TASK TO COMPLETE:
In full and without alteration, give the listing again.

ENTRIES SUPPLIED Block Start

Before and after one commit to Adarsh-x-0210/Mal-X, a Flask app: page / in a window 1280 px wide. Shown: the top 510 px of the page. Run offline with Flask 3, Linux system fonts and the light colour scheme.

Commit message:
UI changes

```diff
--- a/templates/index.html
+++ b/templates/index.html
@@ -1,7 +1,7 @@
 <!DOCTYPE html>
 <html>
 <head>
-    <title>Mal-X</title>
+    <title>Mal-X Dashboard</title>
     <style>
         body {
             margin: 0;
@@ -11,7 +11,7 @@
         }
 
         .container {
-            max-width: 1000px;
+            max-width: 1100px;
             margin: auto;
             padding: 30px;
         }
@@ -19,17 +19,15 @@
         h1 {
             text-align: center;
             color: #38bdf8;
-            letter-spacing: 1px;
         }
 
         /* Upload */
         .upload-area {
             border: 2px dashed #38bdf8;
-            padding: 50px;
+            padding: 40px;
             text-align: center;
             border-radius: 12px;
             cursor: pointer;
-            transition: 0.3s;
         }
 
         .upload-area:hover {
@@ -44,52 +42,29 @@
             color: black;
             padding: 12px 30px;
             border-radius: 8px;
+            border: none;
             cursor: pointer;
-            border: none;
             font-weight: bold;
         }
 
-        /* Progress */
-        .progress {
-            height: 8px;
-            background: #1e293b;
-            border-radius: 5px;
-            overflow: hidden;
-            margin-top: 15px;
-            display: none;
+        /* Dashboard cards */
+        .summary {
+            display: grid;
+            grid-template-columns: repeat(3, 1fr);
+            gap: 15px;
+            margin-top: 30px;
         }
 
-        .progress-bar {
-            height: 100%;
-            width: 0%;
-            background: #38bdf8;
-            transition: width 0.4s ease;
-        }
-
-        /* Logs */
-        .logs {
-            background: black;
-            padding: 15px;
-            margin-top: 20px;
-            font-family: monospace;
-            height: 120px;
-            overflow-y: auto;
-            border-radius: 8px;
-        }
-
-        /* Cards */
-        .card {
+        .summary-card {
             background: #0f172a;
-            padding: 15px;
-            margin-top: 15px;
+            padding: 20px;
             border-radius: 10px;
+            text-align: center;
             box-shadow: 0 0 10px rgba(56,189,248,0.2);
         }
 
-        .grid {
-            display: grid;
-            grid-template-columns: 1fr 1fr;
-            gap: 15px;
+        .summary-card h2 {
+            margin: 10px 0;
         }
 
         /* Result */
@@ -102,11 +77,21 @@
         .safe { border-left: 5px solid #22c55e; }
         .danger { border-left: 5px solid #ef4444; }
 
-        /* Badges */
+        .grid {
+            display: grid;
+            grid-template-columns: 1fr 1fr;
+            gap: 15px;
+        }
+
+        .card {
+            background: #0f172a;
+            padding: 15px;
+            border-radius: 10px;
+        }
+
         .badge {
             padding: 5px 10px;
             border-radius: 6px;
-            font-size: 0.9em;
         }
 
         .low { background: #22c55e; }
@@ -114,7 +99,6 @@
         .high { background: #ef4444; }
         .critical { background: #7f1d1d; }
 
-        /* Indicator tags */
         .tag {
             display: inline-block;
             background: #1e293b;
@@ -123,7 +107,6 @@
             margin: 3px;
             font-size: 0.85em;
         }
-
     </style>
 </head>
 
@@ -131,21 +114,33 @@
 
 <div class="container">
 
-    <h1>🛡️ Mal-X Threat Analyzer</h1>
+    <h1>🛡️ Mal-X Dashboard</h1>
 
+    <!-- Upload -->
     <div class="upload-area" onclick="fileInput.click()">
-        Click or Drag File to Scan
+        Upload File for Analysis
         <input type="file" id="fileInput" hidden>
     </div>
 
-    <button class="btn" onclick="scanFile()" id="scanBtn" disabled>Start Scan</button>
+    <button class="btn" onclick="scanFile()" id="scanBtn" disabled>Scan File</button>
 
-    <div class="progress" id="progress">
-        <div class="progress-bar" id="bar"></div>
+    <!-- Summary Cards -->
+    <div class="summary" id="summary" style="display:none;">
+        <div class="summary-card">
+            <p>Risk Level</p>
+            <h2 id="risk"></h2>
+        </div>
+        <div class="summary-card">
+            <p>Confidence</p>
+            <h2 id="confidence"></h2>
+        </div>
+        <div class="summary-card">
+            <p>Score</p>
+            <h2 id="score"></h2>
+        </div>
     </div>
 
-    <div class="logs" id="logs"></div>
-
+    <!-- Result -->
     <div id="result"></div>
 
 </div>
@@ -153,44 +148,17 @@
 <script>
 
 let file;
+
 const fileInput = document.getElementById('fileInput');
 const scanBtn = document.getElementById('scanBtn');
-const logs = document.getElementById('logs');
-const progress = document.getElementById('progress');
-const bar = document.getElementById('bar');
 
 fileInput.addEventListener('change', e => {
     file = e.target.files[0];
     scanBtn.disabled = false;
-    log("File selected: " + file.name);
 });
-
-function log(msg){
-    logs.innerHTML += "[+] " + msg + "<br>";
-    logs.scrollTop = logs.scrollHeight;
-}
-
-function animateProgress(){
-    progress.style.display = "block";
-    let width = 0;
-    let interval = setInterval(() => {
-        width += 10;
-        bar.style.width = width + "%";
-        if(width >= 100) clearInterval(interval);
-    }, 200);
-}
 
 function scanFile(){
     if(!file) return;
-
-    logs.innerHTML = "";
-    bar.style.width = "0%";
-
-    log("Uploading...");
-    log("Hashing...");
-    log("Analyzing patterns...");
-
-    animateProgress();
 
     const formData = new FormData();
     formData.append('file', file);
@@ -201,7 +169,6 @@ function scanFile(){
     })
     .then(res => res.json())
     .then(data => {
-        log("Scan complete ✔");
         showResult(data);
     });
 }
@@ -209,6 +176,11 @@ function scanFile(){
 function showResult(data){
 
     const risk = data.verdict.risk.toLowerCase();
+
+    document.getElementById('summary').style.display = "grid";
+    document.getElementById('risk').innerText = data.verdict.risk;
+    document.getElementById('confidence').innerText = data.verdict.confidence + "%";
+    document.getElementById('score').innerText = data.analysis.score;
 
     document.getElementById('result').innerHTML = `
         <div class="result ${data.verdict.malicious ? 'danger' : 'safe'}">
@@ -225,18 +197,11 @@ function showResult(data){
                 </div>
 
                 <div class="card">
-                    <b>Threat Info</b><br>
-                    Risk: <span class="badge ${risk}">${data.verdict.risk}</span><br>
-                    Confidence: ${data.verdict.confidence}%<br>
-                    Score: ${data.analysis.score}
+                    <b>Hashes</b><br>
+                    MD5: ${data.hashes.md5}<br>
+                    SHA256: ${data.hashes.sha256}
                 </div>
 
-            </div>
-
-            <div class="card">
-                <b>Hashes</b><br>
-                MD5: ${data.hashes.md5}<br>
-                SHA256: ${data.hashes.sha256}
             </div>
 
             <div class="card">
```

ENTRIES SUPPLIED Block End

OUTPUT OF THE EXERCISE:
Before and after one commit to Adarsh-x-0210/Mal-X, a Flask app: page / in a window 1280 px wide. Shown: the top 510 px of the page. Run offline with Flask 3, Linux system fonts and the light colour scheme.

Commit message:
UI changes

```diff
--- a/templates/index.html
+++ b/templates/index.html
@@ -1,7 +1,7 @@
 <!DOCTYPE html>
 <html>
 <head>
-    <title>Mal-X</title>
+    <title>Mal-X Dashboard</title>
     <style>
         body {
             margin: 0;
@@ -11,7 +11,7 @@
         }
 
         .container {
-            max-width: 1000px;
+            max-width: 1100px;
             margin: auto;
             padding: 30px;
         }
@@ -19,17 +19,15 @@
         h1 {
             text-align: center;
             color: #38bdf8;
-            letter-spacing: 1px;
         }
 
         /* Upload */
         .upload-area {
             border: 2px dashed #38bdf8;
-            padding: 50px;
+            padding: 40px;
             text-align: center;
             border-radius: 12px;
             cursor: pointer;
-            transition: 0.3s;
         }
 
         .upload-area:hover {
@@ -44,52 +42,29 @@
             color: black;
             padding: 12px 30px;
             border-radius: 8px;
+            border: none;
             cursor: pointer;
-            border: none;
             font-weight: bold;
         }
 
-        /* Progress */
-        .progress {
-            height: 8px;
-            background: #1e293b;
-            border-radius: 5px;
-            overflow: hidden;
-            margin-top: 15px;
-            display: none;
+        /* Dashboard cards */
+        .summary {
+            display: grid;
+            grid-template-columns: repeat(3, 1fr);
+            gap: 15px;
+            margin-top: 30px;
         }
 
-        .progress-bar {
-            height: 100%;
-            width: 0%;
-            background: #38bdf8;
-            transition: width 0.4s ease;
-        }
-
-        /* Logs */
-        .logs {
-            background: black;
-            padding: 15px;
-            margin-top: 20px;
-            font-family: monospace;
-            height: 120px;
-            overflow-y: auto;
-            border-radius: 8px;
-        }
-
-        /* Cards */
-        .card {
+        .summary-card {
             background: #0f172a;
-            padding: 15px;
-            margin-top: 15px;
+            padding: 20px;
             border-radius: 10px;
+            text-align: center;
             box-shadow: 0 0 10px rgba(56,189,248,0.2);
         }
 
-        .grid {
-            display: grid;
-            grid-template-columns: 1fr 1fr;
-            gap: 15px;
+        .summary-card h2 {
+            margin: 10px 0;
         }
 
         /* Result */
@@ -102,11 +77,21 @@
         .safe { border-left: 5px solid #22c55e; }
         .danger { border-left: 5px solid #ef4444; }
 
-        /* Badges */
+        .grid {
+            display: grid;
+            grid-template-columns: 1fr 1fr;
+            gap: 15px;
+        }
+
+        .card {
+            background: #0f172a;
+            padding: 15px;
+            border-radius: 10px;
+        }
+
         .badge {
             padding: 5px 10px;
             border-radius: 6px;
-            font-size: 0.9em;
         }
 
         .low { background: #22c55e; }
@@ -114,7 +99,6 @@
         .high { background: #ef4444; }
         .critical { background: #7f1d1d; }
 
-        /* Indicator tags */
         .tag {
             display: inline-block;
             background: #1e293b;
@@ -123,7 +107,6 @@
             margin: 3px;
             font-size: 0.85em;
         }
-
     </style>
 </head>
 
@@ -131,21 +114,33 @@
 
 <div class="container">
 
-    <h1>🛡️ Mal-X Threat Analyzer</h1>
+    <h1>🛡️ Mal-X Dashboard</h1>
 
+    <!-- Upload -->
     <div class="upload-area" onclick="fileInput.click()">
-        Click or Drag File to Scan
+        Upload File for Analysis
         <input type="file" id="fileInput" hidden>
     </div>
 
-    <button class="btn" onclick="scanFile()" id="scanBtn" disabled>Start Scan</button>
+    <button class="btn" onclick="scanFile()" id="scanBtn" disabled>Scan File</button>
 
-    <div class="progress" id="progress">
-        <div class="progress-bar" id="bar"></div>
+    <!-- Summary Cards -->
+    <div class="summary" id="summary" style="display:none;">
+        <div class="summary-card">
+            <p>Risk Level</p>
+            <h2 id="risk"></h2>
+        </div>
+        <div class="summary-card">
+            <p>Confidence</p>
+            <h2 id="confidence"></h2>
+        </div>
+        <div class="summary-card">
+            <p>Score</p>
+            <h2 id="score"></h2>
+        </div>
     </div>
 
-    <div class="logs" id="logs"></div>
-
+    <!-- Result -->
     <div id="result"></div>
 
 </div>
@@ -153,44 +148,17 @@
 <script>
 
 let file;
+
 const fileInput = document.getElementById('fileInput');
 const scanBtn = document.getElementById('scanBtn');
-const logs = document.getElementById('logs');
-const progress = document.getElementById('progress');
-const bar = document.getElementById('bar');
 
 fileInput.addEventListener('change', e => {
     file = e.target.files[0];
     scanBtn.disabled = false;
-    log("File selected: " + file.name);
 });
-
-function log(msg){
-    logs.innerHTML += "[+] " + msg + "<br>";
-    logs.scrollTop = logs.scrollHeight;
-}
-
-function animateProgress(){
-    progress.style.display = "block";
-    let width = 0;
-    let interval = setInterval(() => {
-        width += 10;
-        bar.style.width = width + "%";
-        if(width >= 100) clearInterval(interval);
-    }, 200);
-}
 
 function scanFile(){
     if(!file) return;
-
-    logs.innerHTML = "";
-    bar.style.width = "0%";
-
-    log("Uploading...");
-    log("Hashing...");
-    log("Analyzing patterns...");
-
-    animateProgress();
 
     const formData = new FormData();
     formData.append('file', file);
@@ -201,7 +169,6 @@ function scanFile(){
     })
     .then(res => res.json())
     .then(data => {
-        log("Scan complete ✔");
         showResult(data);
     });
 }
@@ -209,6 +176,11 @@ function scanFile(){
 function showResult(data){
 
     const risk = data.verdict.risk.toLowerCase();
+
+    document.getElementById('summary').style.display = "grid";
+    document.getElementById('risk').innerText = data.verdict.risk;
+    document.getElementById('confidence').innerText = data.verdict.confidence + "%";
+    document.getElementById('score').innerText = data.analysis.score;
 
     document.getElementById('result').innerHTML = `
         <div class="result ${data.verdict.malicious ? 'danger' : 'safe'}">
@@ -225,18 +197,11 @@ function showResult(data){
                 </div>
 
                 <div class="card">
-                    <b>Threat Info</b><br>
-                    Risk: <span class="badge ${risk}">${data.verdict.risk}</span><br>
-                    Confidence: ${data.verdict.confidence}%<br>
-                    Score: ${data.analysis.score}
+                    <b>Hashes</b><br>
+                    MD5: ${data.hashes.md5}<br>
+                    SHA256: ${data.hashes.sha256}
                 </div>
 
-            </div>
-
-            <div class="card">
-                <b>Hashes</b><br>
-                MD5: ${data.hashes.md5}<br>
-                SHA256: ${data.hashes.sha256}
             </div>
 
             <div class="card">
```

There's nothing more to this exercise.